This passage from Paul talks about our relationship with our creator. Whether we are to travel that road to glory or the road that leads us to the cross. It gives us hope that we can overcome the issues of working our way to heaven by telling us that we don’t have to be captive to the flesh. And, that if we but turn ourselves over to Jesus and live by His spirit we can live through the spirit into redemption.

Now, Luther will tell us that we must be in utter despair towards our own salvation. that we are in bondage to the old sinful self. The flesh. Luther will tell us that we can only reach that point of our salvation thru utter humbleness in seeking the one Christ who came before us so that we can follow His footsteps to the criminal’s cross. The cross that we find much easier to look through. Look around. Look everywhere except – AT. The cross that we are called to look up and see ourselves hanging there. Seeing that there’s squat that we can do for ourselves. Seeing that all the rituals, all the good order, all the machinations that we have invented, have done nothing, can do nothing, will do nothing to span the vast crevasse of separation between us and God.

So, brothers and sisters, what do we do with the writings of Paul today? Do we just listen passively and go on about our business thinking that this is to negative? That we are somehow made to feel saddened by these harsh words. After all, we just can’t help but try to help ourselves to heaven. It’s human nature, after all, to accept with skepticism the concept that we don’t have to do anything to be saved, that Christ has already done everything for us. Ya know, it just sounds too easy doesn’t it? Sounds too good to be true. But, it really is that easy. That simple. Amen?!

However, and this is a big however, we just can’t sit back and do nothing, now that we know that we are saved by grace thru faith in Jesus Christ, We have been given responsibility. Just as the first man and woman were given the responsibility to care for our world, we are given that same responsibility. Just as we are to use our baptism, as Luther would state, on a daily basis, we must care for that which is around us on a daily basis. And just as we are a creation of the creator, we must care for what the creator has created and entrusted to us. In our passive capacity to do good, we are actively seeking Christ out so that we can work through Him to do good. Amen?!

Now, Paul writes that we are joint heirs with Christ which must, undoubtedly, mean that we have an entrusted stake in this world and all that resides within it. Neglect one part and another suffers. Unintentional consequences crop up all the time. From programs restricting lumber operations in California which have had the unintentional result of raising the numbers of major forest fires. To the pressure on McDonald’s to switch from clam shells to paper shells a few years ago which have had the unintentional effect of increasing our land-fills, to programs designed to save endangered species which have had the unintentional problem of starving or overpopulating other species. Humans, humans have an abundant ability to miscalculate through good intentions, that natural ebb and flow of God’s nature.

My brothers and sisters, if we are joint heirs, truly joint heirs with Christ as Paul writes, then I believe we are called to discern about the long range consequences of our actions concerning social stands that we take. And if our will is in bondage to sin as Luther would state, then I believe that we must not elevate our rather short-term sights over issues that have been around a lot longer than we have.

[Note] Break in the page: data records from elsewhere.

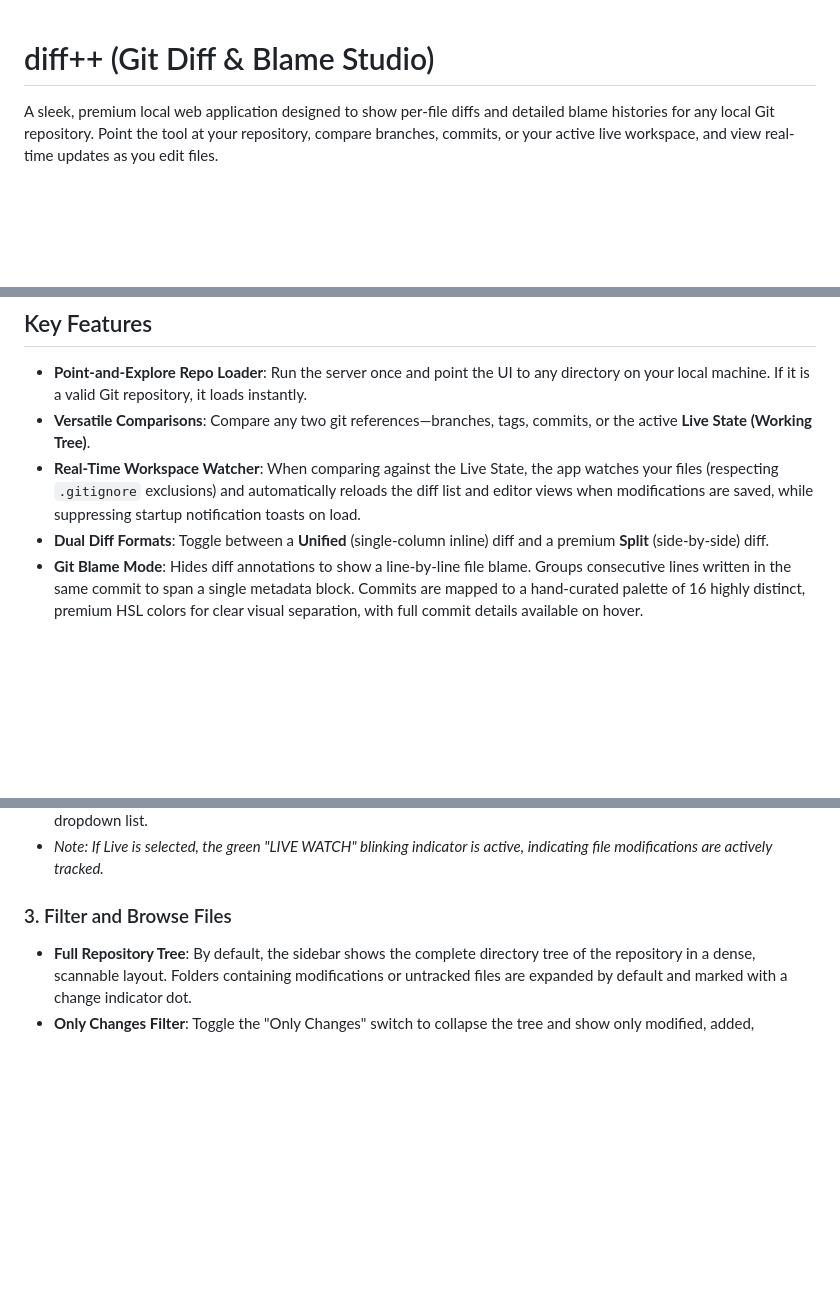
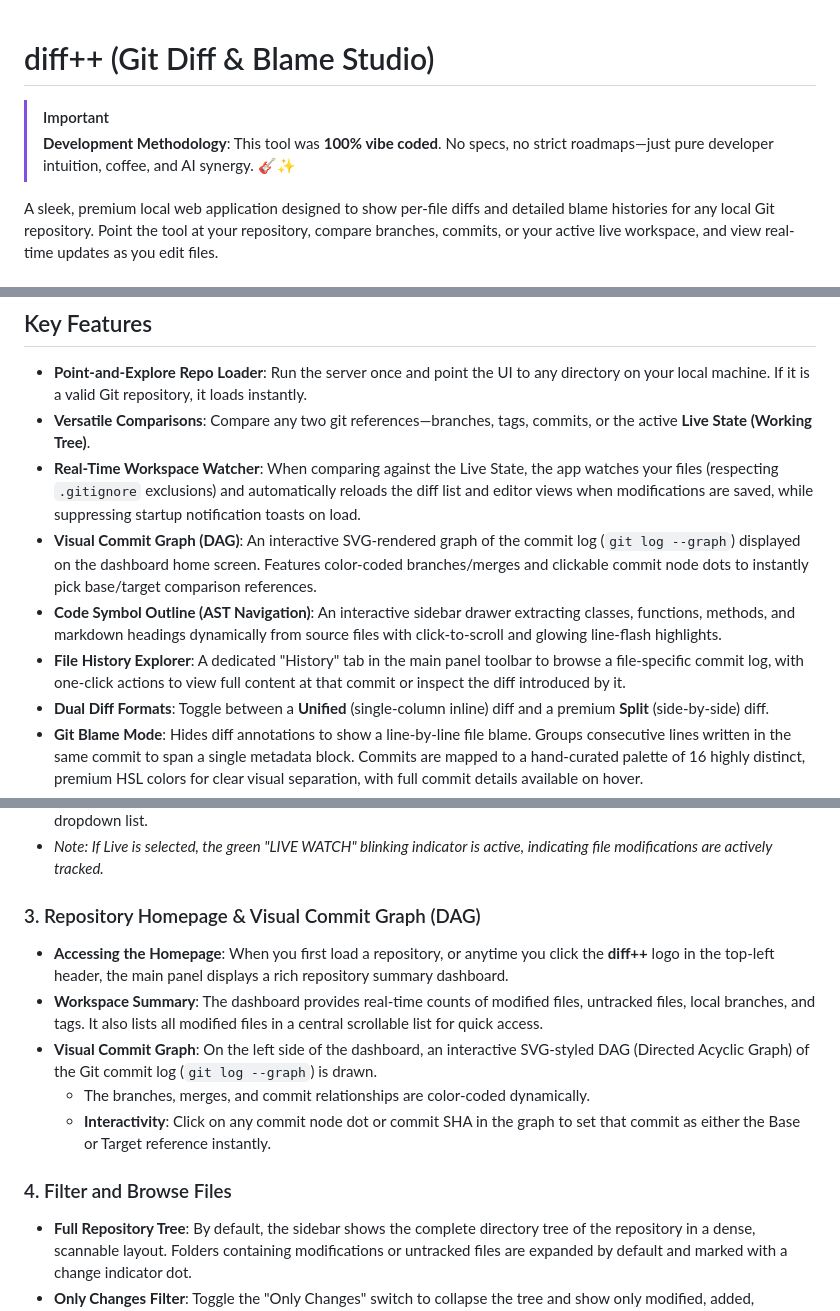
Before and after one commit to jeffc/diffplusplus, a Markdown page: README.md, 3 parts joined by grey strips. Rendered like a GitHub page; blank space fills up the shorter version.

```diff
--- a/README.md
+++ b/README.md
@@ -1,4 +1,7 @@
 # diff++ (Git Diff & Blame Studio)
+
+> [!IMPORTANT]
+> **Development Methodology**: This tool was **100% vibe coded**. No specs, no strict roadmaps—just pure developer intuition, coffee, and AI synergy. 🎸✨
 
 A sleek, premium local web application designed to show per-file diffs and detailed blame histories for any local Git repository. Point the tool at your repository, compare branches, commits, or your active live workspace, and view real-time updates as you edit files.
 
@@ -9,6 +12,9 @@ A sleek, premium local web application designed to show per-file diffs and detai
 - **Point-and-Explore Repo Loader**: Run the server once and point the UI to any directory on your local machine. If it is a valid Git repository, it loads instantly.
 - **Versatile Comparisons**: Compare any two git references—branches, tags, commits, or the active **Live State (Working Tree)**.
 - **Real-Time Workspace Watcher**: When comparing against the Live State, the app watches your files (respecting `.gitignore` exclusions) and automatically reloads the diff list and editor views when modifications are saved, while suppressing startup notification toasts on load.
+- **Visual Commit Graph (DAG)**: An interactive SVG-rendered graph of the commit log (`git log --graph`) displayed on the dashboard home screen. Features color-coded branches/merges and clickable commit node dots to instantly pick base/target comparison references.
+- **Code Symbol Outline (AST Navigation)**: An interactive sidebar drawer extracting classes, functions, methods, and markdown headings dynamically from source files with click-to-scroll and glowing line-flash highlights.
+- **File History Explorer**: A dedicated "History" tab in the main panel toolbar to browse a file-specific commit log, with one-click actions to view full content at that commit or inspect the diff introduced by it.
 - **Dual Diff Formats**: Toggle between a **Unified** (single-column inline) diff and a premium **Split** (side-by-side) diff.
 - **Git Blame Mode**: Hides diff annotations to show a line-by-line file blame. Groups consecutive lines written in the same commit to span a single metadata block. Commits are mapped to a hand-curated palette of 16 highly distinct, premium HSL colors for clear visual separation, with full commit details available on hover.
 - **Repository Tree Sidebar**: Shows the full directory structure of your project by default. Features a compact, dense design for high scalability. Unchanged files are visible but clean; modified files highlight in status colors; untracked files are marked in green; and ignored files are deemphasized (reduced opacity/italicized).
@@ -63,7 +75,14 @@ The application will boot up at **`http://localhost:3000`**.
 - **Manual Custom Ref Entry**: For either Base or Target, choose **Custom Ref...** at the bottom of the list. The select dropdown will transition into a text input field where you can enter any arbitrary git reference (such as commit hashes, branches, tags, or expressions like `HEAD~3`). Click the list icon next to the input field to return to the dropdown list.
 - *Note: If Live is selected, the green "LIVE WATCH" blinking indicator is active, indicating file modifications are actively tracked.*
 
-### 3. Filter and Browse Files
+### 3. Repository Homepage & Visual Commit Graph (DAG)
+- **Accessing the Homepage**: When you first load a repository, or anytime you click the **diff++** logo in the top-left header, the main panel displays a rich repository summary dashboard.
+- **Workspace Summary**: The dashboard provides real-time counts of modified files, untracked files, local branches, and tags. It also lists all modified files in a central scrollable list for quick access.
+- **Visual Commit Graph**: On the left side of the dashboard, an interactive SVG-styled DAG (Directed Acyclic Graph) of the Git commit log (`git log --graph`) is drawn.
+  - The branches, merges, and commit relationships are color-coded dynamically.
+  - **Interactivity**: Click on any commit node dot or commit SHA in the graph to set that commit as either the Base or Target reference instantly.
+
+### 4. Filter and Browse Files
 - **Full Repository Tree**: By default, the sidebar shows the complete directory tree of the repository in a dense, scannable layout. Folders containing modifications or untracked files are expanded by default and marked with a change indicator dot.
 - **Only Changes Filter**: Toggle the "Only Changes" switch to collapse the tree and show only modified, added, renamed, or untracked files.
 - **Color-Coded Statuses & Ignored Files**:
```
Also changed, not shown: other parts of README.md (+23 -4 lines).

Sometimes I wonder if we continuously erect our very own Tower of Babels in our haste to solve all the problems of this world. Thinking that we have all the true and good answers. Sometimes I wonder if we continuously neglect to heed the calling that Christ came down off that criminal’s cross to call us to. So wrapped up in our own perspectives and positions that we can’t see the proverbial forest for the trees in trying to make sure our cause gets the attention we believe it deserves over the cause of Jesus Christ. So, I wonder if we, as persons who have very short memories, can truly accept the grace that is ours through faith and remember that this grace is what enables us to live and have true freedom that can only be had through faith in Jesus Christ. Sometimes I wonder my brothers and sisters. Sometimes I wonder. I know I come up short myself rather frequently.

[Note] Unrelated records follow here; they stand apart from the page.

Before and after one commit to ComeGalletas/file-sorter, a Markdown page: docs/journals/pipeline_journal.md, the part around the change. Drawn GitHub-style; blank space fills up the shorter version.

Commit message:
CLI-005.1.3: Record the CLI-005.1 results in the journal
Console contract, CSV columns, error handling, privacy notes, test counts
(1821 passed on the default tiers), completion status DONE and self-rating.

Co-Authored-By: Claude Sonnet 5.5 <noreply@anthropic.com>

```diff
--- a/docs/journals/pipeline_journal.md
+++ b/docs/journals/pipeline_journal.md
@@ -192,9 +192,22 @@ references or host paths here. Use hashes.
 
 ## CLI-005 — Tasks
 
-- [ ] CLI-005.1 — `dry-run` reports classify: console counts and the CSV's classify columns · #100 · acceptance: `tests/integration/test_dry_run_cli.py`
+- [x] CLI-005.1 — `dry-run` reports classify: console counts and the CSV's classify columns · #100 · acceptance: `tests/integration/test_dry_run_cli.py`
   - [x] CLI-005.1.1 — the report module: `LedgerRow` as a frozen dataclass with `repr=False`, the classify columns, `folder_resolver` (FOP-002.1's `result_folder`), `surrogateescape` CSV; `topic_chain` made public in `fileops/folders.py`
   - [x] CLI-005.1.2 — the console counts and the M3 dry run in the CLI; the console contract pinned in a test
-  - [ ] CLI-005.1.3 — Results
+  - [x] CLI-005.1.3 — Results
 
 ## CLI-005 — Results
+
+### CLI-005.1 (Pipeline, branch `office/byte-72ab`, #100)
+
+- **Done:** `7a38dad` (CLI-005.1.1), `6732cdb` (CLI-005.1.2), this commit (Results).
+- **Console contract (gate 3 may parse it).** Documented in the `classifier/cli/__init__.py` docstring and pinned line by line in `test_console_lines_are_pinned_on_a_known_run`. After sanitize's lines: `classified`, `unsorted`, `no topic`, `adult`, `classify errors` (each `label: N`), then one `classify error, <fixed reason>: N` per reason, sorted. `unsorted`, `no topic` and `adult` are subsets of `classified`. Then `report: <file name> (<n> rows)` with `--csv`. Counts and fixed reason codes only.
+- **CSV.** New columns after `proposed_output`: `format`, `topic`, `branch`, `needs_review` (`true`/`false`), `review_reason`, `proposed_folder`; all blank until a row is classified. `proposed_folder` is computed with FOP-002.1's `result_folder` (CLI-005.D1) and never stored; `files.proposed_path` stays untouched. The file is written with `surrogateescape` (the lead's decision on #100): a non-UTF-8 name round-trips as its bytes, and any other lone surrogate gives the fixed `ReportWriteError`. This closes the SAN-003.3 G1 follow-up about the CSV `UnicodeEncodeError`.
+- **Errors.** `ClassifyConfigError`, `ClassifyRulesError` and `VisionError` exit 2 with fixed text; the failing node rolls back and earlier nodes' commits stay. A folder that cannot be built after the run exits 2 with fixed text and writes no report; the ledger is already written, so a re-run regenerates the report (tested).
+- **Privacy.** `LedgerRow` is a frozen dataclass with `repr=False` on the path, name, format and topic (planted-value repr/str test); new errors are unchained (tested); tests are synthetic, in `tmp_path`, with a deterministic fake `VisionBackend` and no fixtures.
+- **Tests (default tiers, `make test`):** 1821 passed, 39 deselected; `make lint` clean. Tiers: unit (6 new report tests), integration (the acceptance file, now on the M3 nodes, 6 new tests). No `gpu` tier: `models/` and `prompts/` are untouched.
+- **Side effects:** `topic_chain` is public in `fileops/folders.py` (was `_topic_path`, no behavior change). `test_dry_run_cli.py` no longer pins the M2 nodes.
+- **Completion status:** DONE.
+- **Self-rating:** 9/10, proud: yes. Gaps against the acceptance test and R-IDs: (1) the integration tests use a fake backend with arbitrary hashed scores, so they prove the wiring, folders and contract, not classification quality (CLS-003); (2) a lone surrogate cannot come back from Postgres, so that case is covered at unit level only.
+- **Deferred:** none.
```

In matters concerning the world around us, it may be useful to remember that the world was created, has existed, and will be here long after we are gone. Do we turn a blinds eye towards certain abuses that appear to endanger the creation? Certainly not. But, events in Haiti showed us that the world operates on its own timetable. Its own sense of balance. No human can alter this permanently. Hurricane Katrina showed us that human planning for nature generally comes up short. We can help in preserving what was given to us to serve, we can help in fending off the more flagrant spreaders of waste and abuse, we can help, but the last hurricane to hit Galveston Island in Texas, wiping it clean, shows us that God has put in place environmental keys that alter even the most careful of human planning.

So, brothers and sisters, How do we deal with this whole saved by grace through faith thing that keeps getting in our way to solving the down and dirty, nitty gritty problems of this world? Should we? How do we ride the teeter-totter of decisions as to what we must do as Christ’s followers for this world? Can we? How do we truly look at the cross, and not through it or around it, so we can truly hold it within our hearts and look at the world given to us as stewards in this light? Hard to do in the light of this world. Amen?!

Brothers and sisters, it may be as simple as just letting it all go. It may be as simple as standing still and listening to the sound of the spirit as it tries to speak to us rather than jumping on whatever popular cause might be at any given moment. It may be, my brothers and sisters, as Paul wrote, that the very hope we do not see is the very hope that we can be set free from being of the world and, at the same time, through the hope and the grace of Jesus Christ to be in the world. And it may be, my brothers and sisters, it may be as simple as looking through the lens of that thief on the cross that saw what most did not see. A Jesus that is fully human, a Jesus that is fully divine. A Jesus that went up there and suffered a criminal’s death so that we can have the true freedom that only comes through Him. A Jesus that came down off that criminal’s cross so we could share in the abundance that is freely given to us all. Amen?!

Yes, brothers and sisters, we are called to a special place. As stewards of God’s creation. As intelligent human beings stricken with the awesome responsibilities to make judgment calls based on wide varieties of opinions. As open minded individuals that are tasked with rising above whatever current political and social climate exists so that where we are called to lead, where we are called to serve, where we are called to follow, where we are called, will be for the best interests of those we embrace in the name of Jesus Christ.

Yes brothers and sisters, we are called. We can listen. We can not.

And all God’s children will say, Amen!!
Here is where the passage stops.